27 October 2020

Benefits of SRT for your stream explained

4 minutes read
Written by Martin Knakal

With the growing demand for live video streaming, CDN77's stack keeps evolving as well. After some initial testing, we are happy to announce that we now support the SRT ingress feed. Why should you care about this new feature?


Since its introduction in 2005, RTMP has become a de facto standard for live streaming. Even today, it's supported by most platforms. Its role, however, has changed throughout the years and has become mostly transit protocol.

The list of cons regarding RTMP is pretty extensive. To name a few:

  • The need to keep an active TCP connection means it scales poorly with an increasing number of client devices.
  • Security issues have been somewhat addressed by RTMPS and RTMPE and problems with traversing tighter firewalls by RTMPT, but those are all workarounds that point out the need for a better solution.
  • RTMP only allows for the H.264 video codec. While it's still actively developed and reasonably keeps up with current needs, with RTMP, you don't really have an option even to try anything else. Similarly, you are stuck with AAC.
  • Latency with RTMP can range anywhere between 1-30s, with typical values around 5s.
  • Due to low bandwidth or high RTTs, the stream may not even start at all.

What is SRT?

SRT stands for Secure Reliable Transport. The protocol itself has its roots in the UDT project and uses similar, more refined methods for connection, sequence numbers, acknowledgments, and re-transmission of lost packets.

According to the SRT Alliance website:

SRT is an open-source video transport protocol and technology stack that optimizes streaming performance across unpredictable networks with secure streams and easy firewall traversal, bringing the best quality live video over the worst networks. The SRT Open Source project, driven by the SRT Alliance, is a collaborative community of industry leaders and developers striving to achieve lower latency internet video transport by continuously improving open-source SRT.

In many ways, SRT is a game-changer since it addresses many problems everybody has. Let's break down what it actually solves.
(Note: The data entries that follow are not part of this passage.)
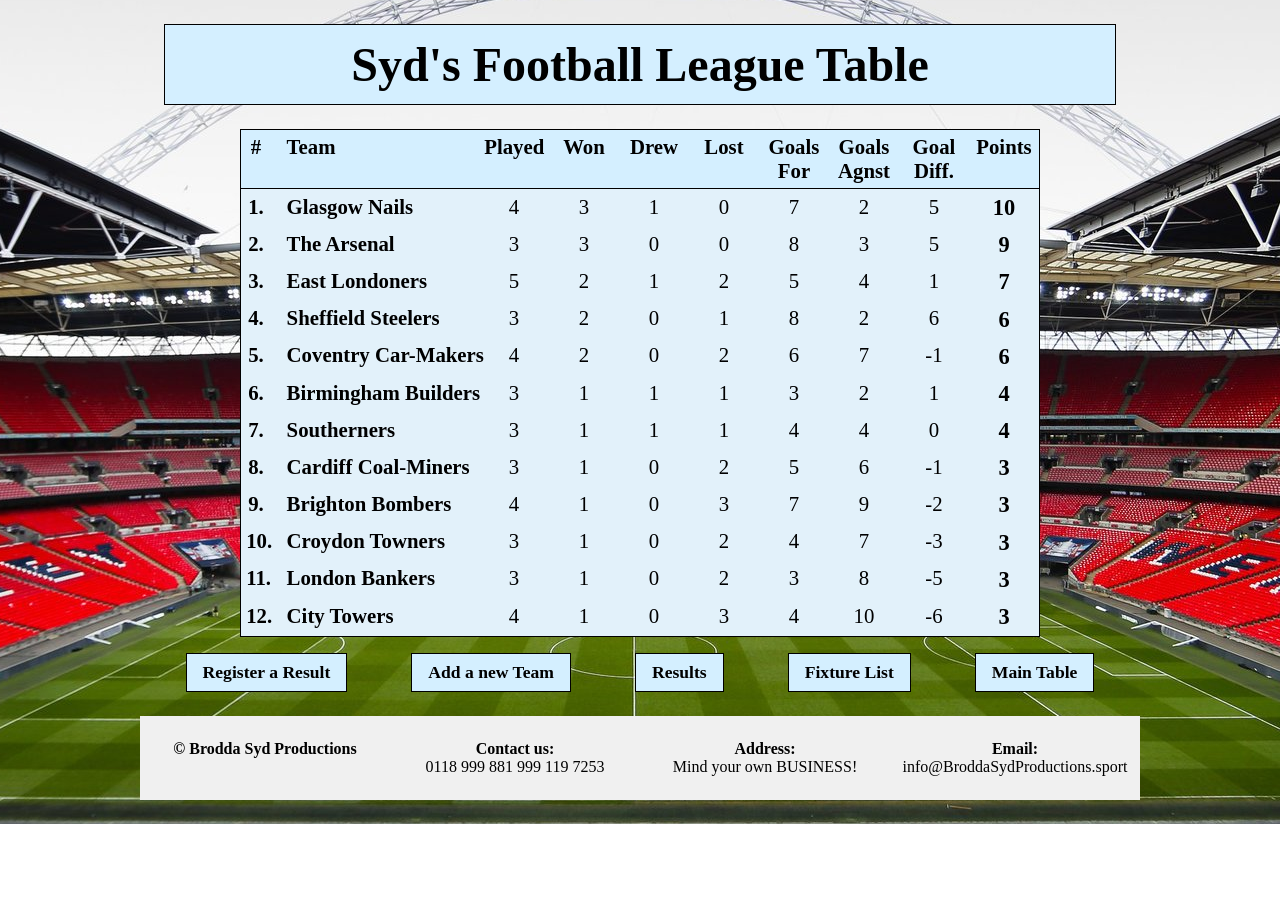
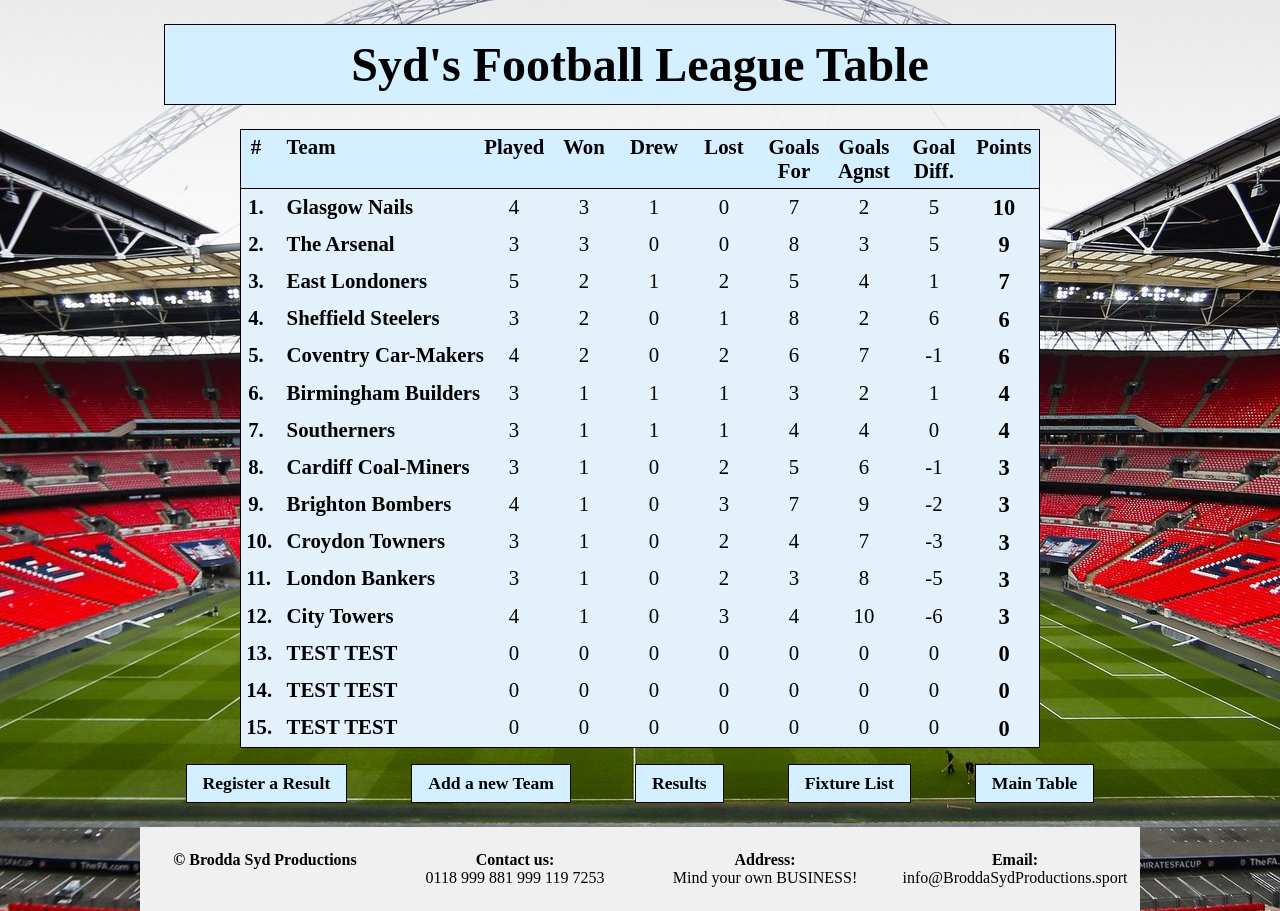
Before and after one commit to sydneymurray/boolean-uk-react-project-deployment, a React (Create React App) app: page / in a window 1280 px wide. Before the commit the page ends 824 px from the top, so only its background shows below. Built offline with nearby package versions, Linux system fonts and the light colour scheme; data requests are answered from the project's data file.

Commit message:
Fixed new team entry form problem

```diff
--- a/db/db.json
+++ b/db/db.json
@@ -74,6 +74,24 @@
       "info": "Hard as NAILS. Lorem ipsum dolor sit, amet consectetur adipisicing elit. Deleniti unde dolor fuga, molestiae at tenetur perspiciatis ullam? Id suscipit beatae eum minima voluptatem tempora! Ad culpa nihil exercitationem placeat quisquam. Lorem ipsum dolor sit amet consectetur adipisicing elit. Molestiae omnis obcaecati fugit libero corporis recusandae voluptatum labore aperiam quas explicabo ad, ex eligendi laboriosam ullam dolor, quis neque perferendis. Minus?",
       "image": "https://www.sportsnerd.ca/wp-content/uploads/2020/11/BC-PLACE-1024x680.jpg",
       "id": 12
+    },
+    {
+      "name": "TEST TEST",
+      "image": "https://images.daznservices.com/di/library/GOAL/6/5b/inter-miami-stadium-concept_60el9c4kq3mj16u641im6lx7l.jpg?t=1869256195&quality=60&w=1400",
+      "info": "kkkkkkkkkkkkkkkkkkk",
+      "id": 13
+    },
+    {
+      "name": "TEST TEST",
+      "image": "https://images.daznservices.com/di/library/GOAL/6/5b/inter-miami-stadium-concept_60el9c4kq3mj16u641im6lx7l.jpg?t=1869256195&quality=60&w=1400",
+      "info": "nnnnnnnnnnnnnn",
+      "id": 14
+    },
+    {
+      "name": "TEST TEST",
+      "image": "https://stadiumjourney.com/wp-content/uploads/2018/09/tottenham-stadium.jpg",
+      "info": "lllllllllllllll",
+      "id": 15
     }
   ],
   "results": [
--- a/src/pages/NewTeamEntryForm.jsx
+++ b/src/pages/NewTeamEntryForm.jsx
@@ -6,6 +6,7 @@ export default function NewTeamEntryForm(){
   let addNewTeam = useStore(store => store.addNewTeam)
 
   function submitForm(event){
+    event.preventDefault()
     addNewTeam({name: event.target.newTeamName.value, image: event.target.newTeamImage.value, info: event.target.teamInfo.value})
     registerNewTeam({name: event.target.newTeamName.value, image: event.target.newTeamImage.value, info: event.target.teamInfo.value})
     alert(`${event.target.newTeamName.value} was succussfully registered`)
```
This is possibly the greatest selling point of all. SRT is designed to recover from a severe packet loss and adapt to an unstable network.

Generally speaking, packet recovery through TCP imposes a significant bandwidth overhead. SRT uses optimized re-transmission mechanisms to do so very efficiently at the application layer while utilizing UDP for transport. 


Source: https://github.com/Haivision/srt/blob/master/docs/why-srt-was-created.md

As you can see above, signal characteristics change due to network conditions such as packet loss, jitter, and so on, giving video decoders a hard time. SRT comes with an in-built reconstruction mechanism that recreates the signal characteristics on the receiver side. Normally this would be solved by buffering, but that would also increase latency.

Low latency

The low latency of SRT is tightly related to the previous point. UDP transmission is unreliable by default, but overall a much faster, simpler and more efficient protocol than TCP.

Since the unreliability problem has mostly been overcome, latency has hit a new low. It allowed for a reduced buffer size to reduce latency even further. This allows SRT to deliver the stream at consistent sub-second latencies!

In practice, most of the glass-to-glass latency arises from HLS/DASH packaging. But, even when used only as a "first-mile" protocol, SRT can cut a few seconds from overall latency.

Codec agnostic

With SRT, the payload doesn't matter. You are free to use newer formats such as H.265, VP9, or AV1 since SRT is purely a transport protocol.

As for container formats, MPEG-TS is currently the most common format sent using SRT.


As mentioned above, RTMP is a bit lacking when it comes to security. SRT, on the other hand, comes with built-in end-to-end encryption. It uses a standard cryptographic algorithm (256-bit AES), but the whole encryption mechanism is unique to SRT.

Not to get too technical, it uses two sets of keys, a short-lived Stream Encrypting Key (SEK) to encrypt the media stream, which is encapsulated in a Key Encrypting Key (KEK). For connection-oriented transport such as SRT, there is no need to periodically transmit the SEK since no party can join the stream at any time.

To sum up

Here's a tl;dr summary of RTMP vs. SRT .

If you happened to stumble upon our article and are looking for a video delivery solution, you can find more information about our video-friendly CDN here.

Our clients are already making use of SRT. So far, the most used setup is with FFmpeg and OBS Studio encoders in a caller mode (push). If you would like to try to set up SRT for your stream, don't hesitate to get in touch with our support.